There may be some discomfort in the abdomen for a day or two after laparoscopy due to the presence of some carbon dioxide gas. If the surgery is uneventful, feeding can be started on the same day once the patient has recovered completely from the effects of anesthesia. Before you go home you will be given advice about caring for the surgical wounds and when you will need to come back for a follow-up appointment or to have stitches removed. Complete recovery may take longer if any surgery has been carried out. It is important to follow the advice of your surgeon about physical activity, rest and returning to work.

Hysteroscopy for diagnostic purposes is usually performed to assess the cause of sub fertility or find out the cause of abnormal bleeding. It may also be done to remove polyps, resect septae, release adhesions and retrieve lost IUCDs.

Ovaries produce eggs and female hormones, which are required for normal menses till 46 to 50 years of age. At this age, all eggs are finished and no more female hormones are produced. This results in menopause. The woman stops having menses even if she has an intact uterus.

HRT is Hormone Replacement Treatment. Women take this when there are no female hormones in the body. This can be prescribed after natural menopause or after surgical menopause.

HRT reduces the hot flushes, night sweats, irritability and mood swings associated with menopause. It also reduces the risk of fracture amongwomen after menopause.

30% women do not recognize heavy period bleeding. Passing of clots, prolonged bleeding for over a week and flooding are rough indicators of heavy bleeding. The most predictive indicator however is blood hemoglobin estimation. Normal values should be between 12 and 14gm%.

When heavy bleeding is significant enough to cause anemia or severely interferes with one’s quality of life it should be treated. Abnormal heavy bleeding may need investigation and treatment when suspected to be associated with malignancy.

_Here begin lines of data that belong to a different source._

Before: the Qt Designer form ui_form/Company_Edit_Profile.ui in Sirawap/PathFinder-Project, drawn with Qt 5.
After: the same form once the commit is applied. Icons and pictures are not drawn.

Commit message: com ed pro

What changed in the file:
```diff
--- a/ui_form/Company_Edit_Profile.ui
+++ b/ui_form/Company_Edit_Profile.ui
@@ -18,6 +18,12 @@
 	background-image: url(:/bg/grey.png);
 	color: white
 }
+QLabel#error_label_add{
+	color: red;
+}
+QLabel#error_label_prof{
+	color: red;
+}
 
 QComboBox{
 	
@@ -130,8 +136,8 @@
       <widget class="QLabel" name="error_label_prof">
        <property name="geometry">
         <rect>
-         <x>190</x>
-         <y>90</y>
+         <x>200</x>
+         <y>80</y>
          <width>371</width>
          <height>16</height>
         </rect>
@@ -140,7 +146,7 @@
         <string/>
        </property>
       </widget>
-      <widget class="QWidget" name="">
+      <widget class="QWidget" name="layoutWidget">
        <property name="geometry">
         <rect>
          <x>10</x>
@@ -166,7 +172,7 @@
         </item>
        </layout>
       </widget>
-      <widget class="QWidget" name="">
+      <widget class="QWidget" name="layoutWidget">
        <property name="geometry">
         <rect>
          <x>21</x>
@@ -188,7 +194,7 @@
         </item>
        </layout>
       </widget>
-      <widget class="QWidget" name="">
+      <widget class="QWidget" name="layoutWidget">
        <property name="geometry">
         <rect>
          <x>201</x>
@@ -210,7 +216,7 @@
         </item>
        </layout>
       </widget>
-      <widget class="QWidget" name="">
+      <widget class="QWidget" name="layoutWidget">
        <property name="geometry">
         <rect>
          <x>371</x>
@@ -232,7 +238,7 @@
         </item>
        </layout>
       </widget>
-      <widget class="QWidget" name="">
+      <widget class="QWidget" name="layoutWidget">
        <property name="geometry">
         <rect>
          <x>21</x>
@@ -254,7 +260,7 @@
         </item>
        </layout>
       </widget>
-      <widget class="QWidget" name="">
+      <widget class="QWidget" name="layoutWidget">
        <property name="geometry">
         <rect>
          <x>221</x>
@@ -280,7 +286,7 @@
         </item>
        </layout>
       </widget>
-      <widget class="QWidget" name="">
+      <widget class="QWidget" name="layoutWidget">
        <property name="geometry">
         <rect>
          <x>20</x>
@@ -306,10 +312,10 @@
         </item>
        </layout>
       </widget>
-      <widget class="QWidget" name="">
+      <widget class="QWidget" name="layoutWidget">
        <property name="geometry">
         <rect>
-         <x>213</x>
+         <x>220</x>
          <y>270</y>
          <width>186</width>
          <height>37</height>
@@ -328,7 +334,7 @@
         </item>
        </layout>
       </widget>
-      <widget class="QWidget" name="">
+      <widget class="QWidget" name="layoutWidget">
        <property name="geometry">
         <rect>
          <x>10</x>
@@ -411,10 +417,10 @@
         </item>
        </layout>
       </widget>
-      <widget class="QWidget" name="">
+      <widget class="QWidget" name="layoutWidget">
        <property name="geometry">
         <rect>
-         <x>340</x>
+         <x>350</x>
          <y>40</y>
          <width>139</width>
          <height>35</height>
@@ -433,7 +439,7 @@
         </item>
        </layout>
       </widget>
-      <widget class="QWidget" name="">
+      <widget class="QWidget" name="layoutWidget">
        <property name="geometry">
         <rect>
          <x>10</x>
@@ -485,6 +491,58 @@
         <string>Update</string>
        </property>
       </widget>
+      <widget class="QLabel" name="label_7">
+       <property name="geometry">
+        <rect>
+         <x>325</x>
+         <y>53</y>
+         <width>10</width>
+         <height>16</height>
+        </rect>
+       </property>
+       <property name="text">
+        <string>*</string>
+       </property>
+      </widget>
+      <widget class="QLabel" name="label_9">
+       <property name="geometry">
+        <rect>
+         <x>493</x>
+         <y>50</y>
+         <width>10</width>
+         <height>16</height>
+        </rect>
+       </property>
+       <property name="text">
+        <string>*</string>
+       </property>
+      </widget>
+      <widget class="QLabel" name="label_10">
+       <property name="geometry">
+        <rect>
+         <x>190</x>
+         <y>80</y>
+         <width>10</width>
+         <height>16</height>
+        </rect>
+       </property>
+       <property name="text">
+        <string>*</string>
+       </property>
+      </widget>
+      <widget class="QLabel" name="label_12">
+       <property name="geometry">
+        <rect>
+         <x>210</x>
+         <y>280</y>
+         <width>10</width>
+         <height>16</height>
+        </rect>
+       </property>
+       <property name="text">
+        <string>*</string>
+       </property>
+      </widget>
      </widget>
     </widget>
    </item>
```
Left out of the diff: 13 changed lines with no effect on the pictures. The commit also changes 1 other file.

Hormonal imbalance is one of the most common reasons for heavy bleeding. Besides this, tumors of the uterus, infections, endometriosis, malignancies could also cause heavy bleeding.